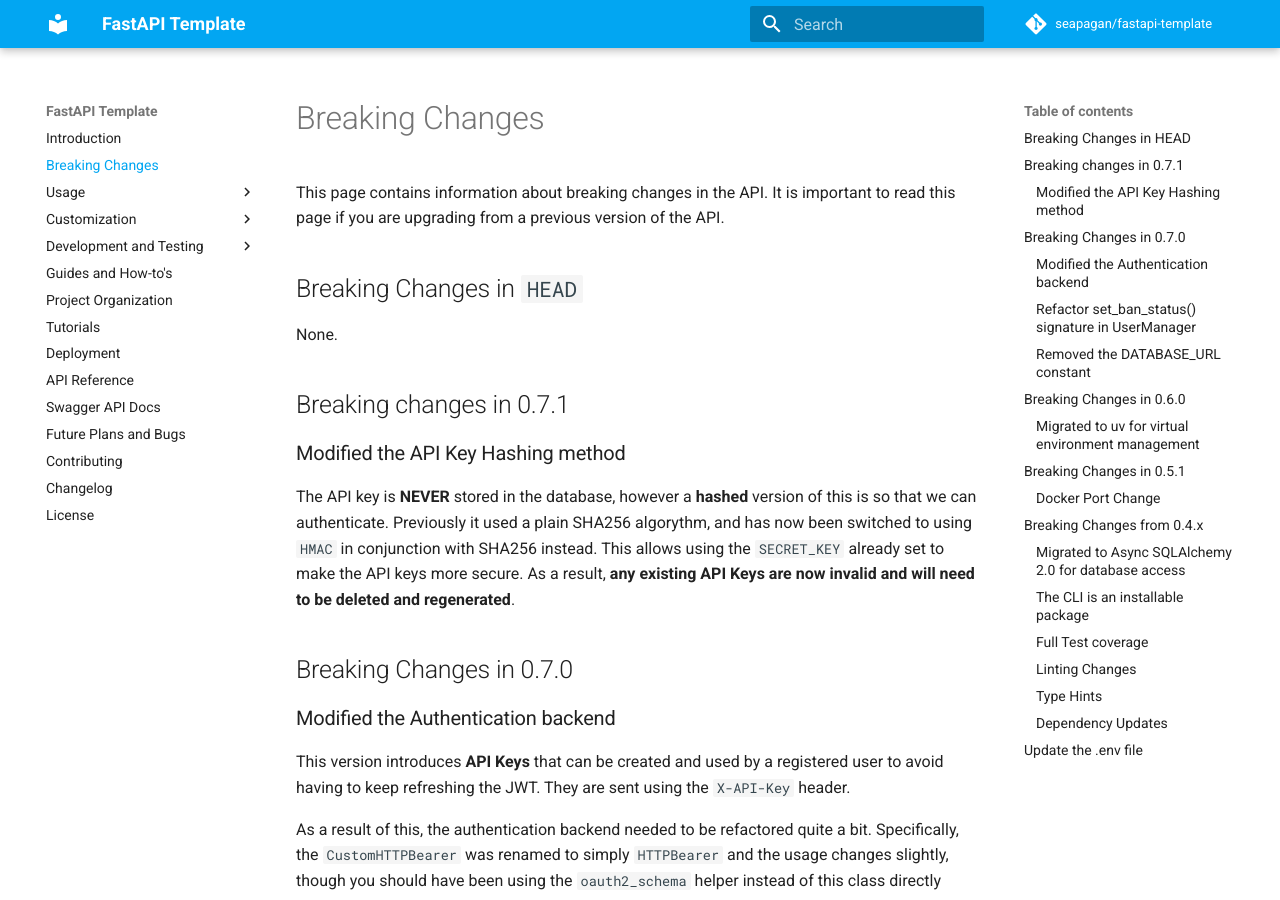
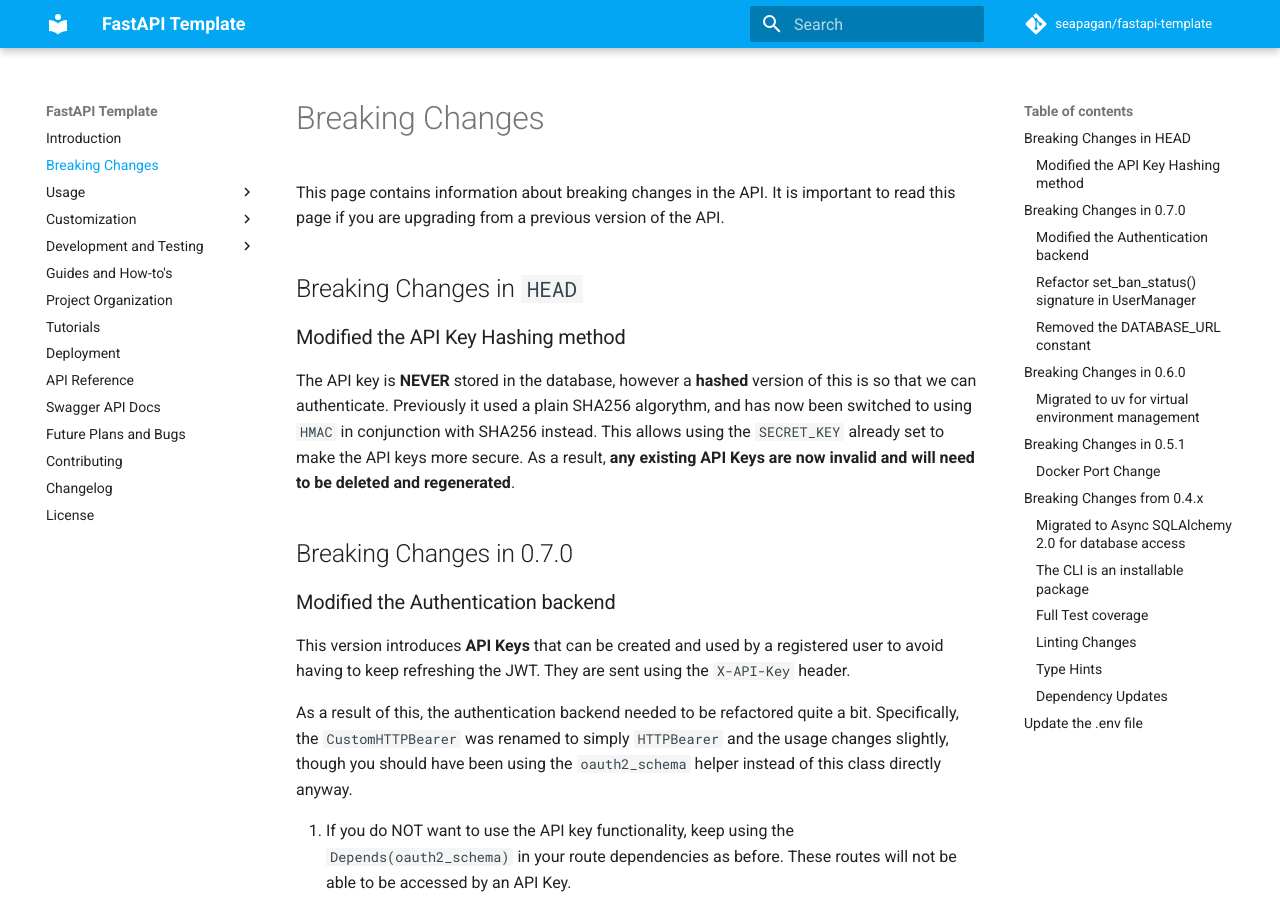
Before and after one commit to seapagan/fastapi-template, an MkDocs documentation site: the page built from docs/important.md, in a window 1280 px wide and 900 px high. Built offline with MkDocs 1.6.1 and Material for MkDocs 9.7.7, drawn with Linux system fonts in a browser that asks for light colours; comment, search, counter and statistics services are not loaded.

Commit message:
docs: remove placeholder for breaking changes in 0.7.1
Signed-off-by: Grant Ramsay <seapagan@gmail.com>

```diff
--- a/docs/important.md
+++ b/docs/important.md
@@ -5,10 +5,6 @@
 API.
 
 ## Breaking Changes in `HEAD`
-
-None.
-
-## Breaking changes in 0.7.1
 
 ### Modified the API Key Hashing method
 
```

★ ★ ★ ★ ★ ★ ★

**EXERCISE**
Print every line above exactly as given, but not the pictures.

**SOLUTION FOR THIS PROBLEM**
Before and after one commit to seapagan/fastapi-template, an MkDocs documentation site: the page built from docs/important.md, in a window 1280 px wide and 900 px high. Built offline with MkDocs 1.6.1 and Material for MkDocs 9.7.7, drawn with Linux system fonts in a browser that asks for light colours; comment, search, counter and statistics services are not loaded.

Commit message:
docs: remove placeholder for breaking changes in 0.7.1
Signed-off-by: Grant Ramsay <seapagan@gmail.com>

```diff
--- a/docs/important.md
+++ b/docs/important.md
@@ -5,10 +5,6 @@
 API.
 
 ## Breaking Changes in `HEAD`
-
-None.
-
-## Breaking changes in 0.7.1
 
 ### Modified the API Key Hashing method
 
```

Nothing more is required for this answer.